Pallankuzhi is a pretty ancient and traditional board game for two players. I guess it might be played elsewhere too in India but as far as I know it is basically from Tamil Nadu. It is a strategy oriented game. The board is a wooden foldable plank with 7 depressions on each side. The fourth hole in the center of each side is called 'Kasi'. Kasi is the bank where both the players deposit their loot. The depressions are called 'houses'. Each player receives a certain number (equal) of shells (chozhi)/red beads/tamarind seeds/red and black beads. These will be distributed equally in all the houses except the kasi. When it is my turn I have to collect the beads from any one house and go on dropping it one each in every house till it gets over. The full house next to the now empty house is open to the opponent for capture. Each player plays in turn with the aim of collecting all the beads of the opponent making him go pauper.
I have watched my kids playing a similar video game on TV. The principle is the same. When I was searching for pallankuzhi to revive my memories of the game I came across 'Ageless bonding', a blog by Usha which had a similar topic. From there I learnt, like the author about 'warri'. Isn't it odd that pallankuzhi is also played in West Indies as 'warri', and in Africa as 'oware' and 'kalah'?
Would you like to share about traditional games you played as a child? I will give the lyrics and wordings of a few more games we played as kids in further posts!
Glossary for this post:
Pallankuzhi - also 'pallanguzhi', pallamkuzhi' - a traditional board game from South India (Tamilnadu)
Pati - Grandmother. Also Tati.
Tata - Grandfather. Also Pata
Palagai - A small rectangular wooden plank elevated used as chopping board and sometimes instead of a pillow. It may be elevated slightly with two stands.
Ombad gajam - Traditional saree style as worn by South Indian brahmin ladies in earlier days. The length of the saree is nine yards hence the name. Ombad - nine, gajam - yards. To this day the bride in a Tamil Brahmin wedding wears this saree during marraige.
Aruvamanai - A foldable sickle shaped knife fixed on a wooden plank at one end and shaped into a coconut grater on the other.
Pavadai - Pleated long skirt worn by young girls in the earlier days. Nowadays you still find girls wearing it during festivals or weddings.
Red beads - Scientific name - Adenanthera pavonia.
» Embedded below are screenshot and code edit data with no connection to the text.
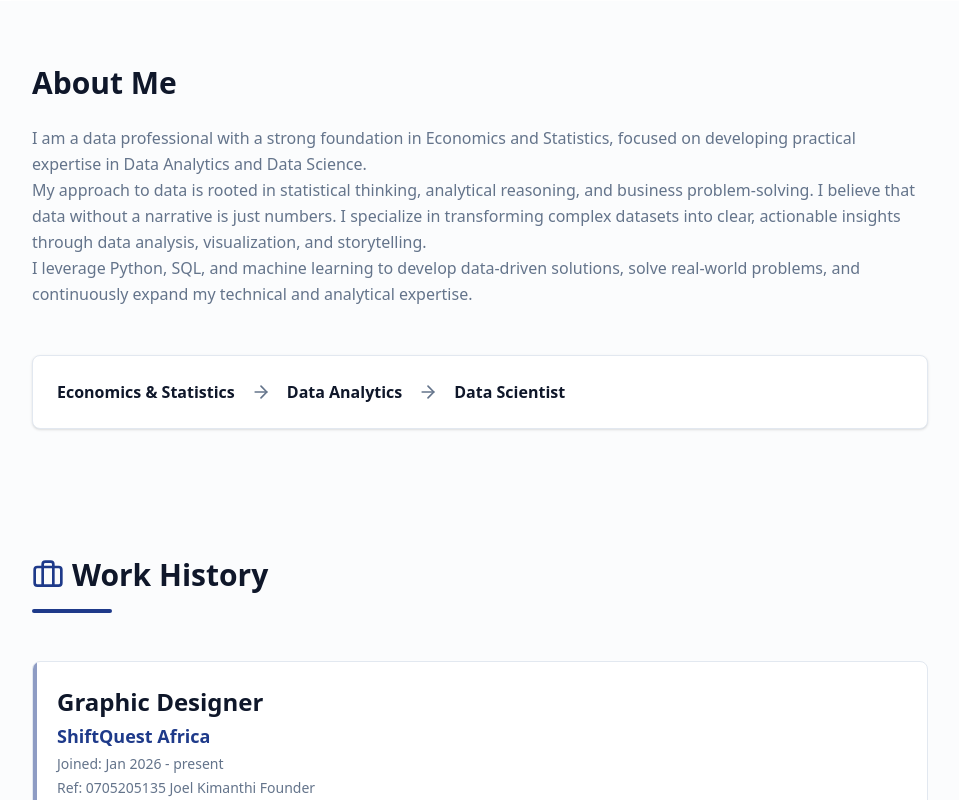
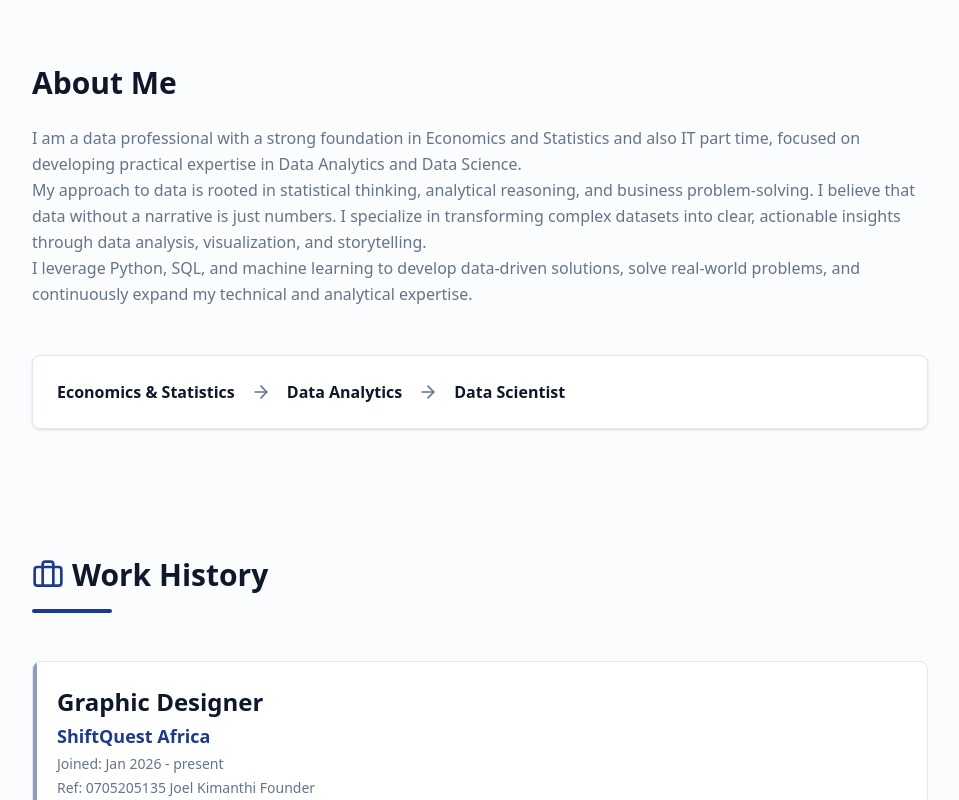
Before and after one commit to Mike-BM/brian_muema, a Next.js app: page / in a window 1280 px wide. Shown: the part 820-1620 px from the top of the page, without its empty margins (0-959 px from the left). Built offline with nearby package versions, Linux system fonts and the light colour scheme.

Commit message:
Update education and about section to include IT part time

```diff
--- a/public/data/about.json
+++ b/public/data/about.json
@@ -1,4 +1,4 @@
 {
   "title": "About Me",
-  "content": "I am a data professional with a strong foundation in Economics and Statistics, focused on developing practical expertise in Data Analytics and Data Science.\n\nMy approach to data is rooted in statistical thinking, analytical reasoning, and business problem-solving. I believe that data without a narrative is just numbers. I specialize in transforming complex datasets into clear, actionable insights through data analysis, visualization, and storytelling.\n\nI leverage Python, SQL, and machine learning to develop data-driven solutions, solve real-world problems, and continuously expand my technical and analytical expertise."
+  "content": "I am a data professional with a strong foundation in Economics and Statistics and also IT part time, focused on developing practical expertise in Data Analytics and Data Science.\n\nMy approach to data is rooted in statistical thinking, analytical reasoning, and business problem-solving. I believe that data without a narrative is just numbers. I specialize in transforming complex datasets into clear, actionable insights through data analysis, visualization, and storytelling.\n\nI leverage Python, SQL, and machine learning to develop data-driven solutions, solve real-world problems, and continuously expand my technical and analytical expertise."
 }
--- a/src/components/ExperienceSection.tsx
+++ b/src/components/ExperienceSection.tsx
@@ -90,7 +90,7 @@ export function ExperienceSection() {
   const education = [
     {
       institution: "Chuka University",
-      degree: "Economics and Statistics",
+      degree: "Economics and Statistics and also IT part time",
       focus: "Foundation in statistical analysis, economic theory, and quantitative methods.",
     }
   ];
```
Here are the various names by which it is known in different languages - in case you have some memories of it!
English - red wood tree/bead tree/saga tree/gem tree.
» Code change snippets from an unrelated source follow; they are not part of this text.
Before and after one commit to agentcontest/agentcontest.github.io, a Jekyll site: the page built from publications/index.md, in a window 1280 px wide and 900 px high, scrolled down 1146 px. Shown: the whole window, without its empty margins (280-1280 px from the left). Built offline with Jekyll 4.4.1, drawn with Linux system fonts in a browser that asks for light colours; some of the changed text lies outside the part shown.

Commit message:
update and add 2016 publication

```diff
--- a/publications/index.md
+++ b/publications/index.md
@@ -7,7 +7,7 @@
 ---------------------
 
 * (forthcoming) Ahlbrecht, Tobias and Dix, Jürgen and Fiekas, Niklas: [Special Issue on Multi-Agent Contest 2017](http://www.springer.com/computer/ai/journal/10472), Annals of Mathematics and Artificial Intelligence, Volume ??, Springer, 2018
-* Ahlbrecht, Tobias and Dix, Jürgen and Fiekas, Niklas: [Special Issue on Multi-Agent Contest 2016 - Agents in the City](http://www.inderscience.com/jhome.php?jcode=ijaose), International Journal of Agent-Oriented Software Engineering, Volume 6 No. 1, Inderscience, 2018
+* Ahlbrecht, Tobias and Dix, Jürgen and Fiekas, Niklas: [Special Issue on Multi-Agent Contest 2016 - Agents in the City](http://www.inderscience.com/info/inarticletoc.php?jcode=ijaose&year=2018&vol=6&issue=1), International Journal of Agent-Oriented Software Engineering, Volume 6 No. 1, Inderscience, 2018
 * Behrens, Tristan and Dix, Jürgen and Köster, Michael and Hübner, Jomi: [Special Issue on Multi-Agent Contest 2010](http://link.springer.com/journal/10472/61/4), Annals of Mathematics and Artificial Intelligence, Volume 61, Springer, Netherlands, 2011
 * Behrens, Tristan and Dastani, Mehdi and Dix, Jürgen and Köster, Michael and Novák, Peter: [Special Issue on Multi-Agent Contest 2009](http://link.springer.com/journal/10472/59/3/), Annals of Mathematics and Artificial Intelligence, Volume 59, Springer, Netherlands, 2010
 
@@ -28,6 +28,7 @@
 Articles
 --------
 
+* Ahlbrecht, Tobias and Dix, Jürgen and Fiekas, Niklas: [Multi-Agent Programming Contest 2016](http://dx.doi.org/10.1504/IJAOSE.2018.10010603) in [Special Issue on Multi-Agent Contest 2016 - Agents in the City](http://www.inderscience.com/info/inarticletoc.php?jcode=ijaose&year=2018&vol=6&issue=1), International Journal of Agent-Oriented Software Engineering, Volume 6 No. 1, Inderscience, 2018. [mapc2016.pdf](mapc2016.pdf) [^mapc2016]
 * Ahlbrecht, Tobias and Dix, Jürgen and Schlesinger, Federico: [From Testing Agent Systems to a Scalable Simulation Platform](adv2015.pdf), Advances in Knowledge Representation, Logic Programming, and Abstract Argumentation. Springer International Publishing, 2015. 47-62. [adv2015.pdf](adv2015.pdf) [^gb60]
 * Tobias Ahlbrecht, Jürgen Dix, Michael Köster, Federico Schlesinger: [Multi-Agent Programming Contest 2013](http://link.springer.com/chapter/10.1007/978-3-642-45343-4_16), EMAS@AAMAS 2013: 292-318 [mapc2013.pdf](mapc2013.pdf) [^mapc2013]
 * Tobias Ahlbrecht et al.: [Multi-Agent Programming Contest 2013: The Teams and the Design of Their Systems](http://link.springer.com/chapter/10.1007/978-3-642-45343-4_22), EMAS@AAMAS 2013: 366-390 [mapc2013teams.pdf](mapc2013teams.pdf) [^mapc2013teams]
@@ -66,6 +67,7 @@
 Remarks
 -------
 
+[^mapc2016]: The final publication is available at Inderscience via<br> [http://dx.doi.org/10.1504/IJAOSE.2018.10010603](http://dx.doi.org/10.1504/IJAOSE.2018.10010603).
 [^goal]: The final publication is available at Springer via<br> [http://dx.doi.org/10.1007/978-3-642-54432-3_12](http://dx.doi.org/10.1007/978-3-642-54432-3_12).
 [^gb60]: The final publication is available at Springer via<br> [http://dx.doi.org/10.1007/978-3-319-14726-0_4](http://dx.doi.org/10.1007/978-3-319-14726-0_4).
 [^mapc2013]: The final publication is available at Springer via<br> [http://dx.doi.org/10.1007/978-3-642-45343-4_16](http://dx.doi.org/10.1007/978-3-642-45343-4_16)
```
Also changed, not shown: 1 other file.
Hindi - ratangunj or badi gumchi.
Sanskrit - ratnagunj.
Malayalam - manjadi kuru.
Tamil - Ani gundumani
Telugu - Gurivenda, Enugaguruginji
Kannada - Ane golaganji
Bengali - Ranjana
Marathi - Thorlagunj, Ratangunj
Gujarati - Ratna Gunja, Moti Chanothi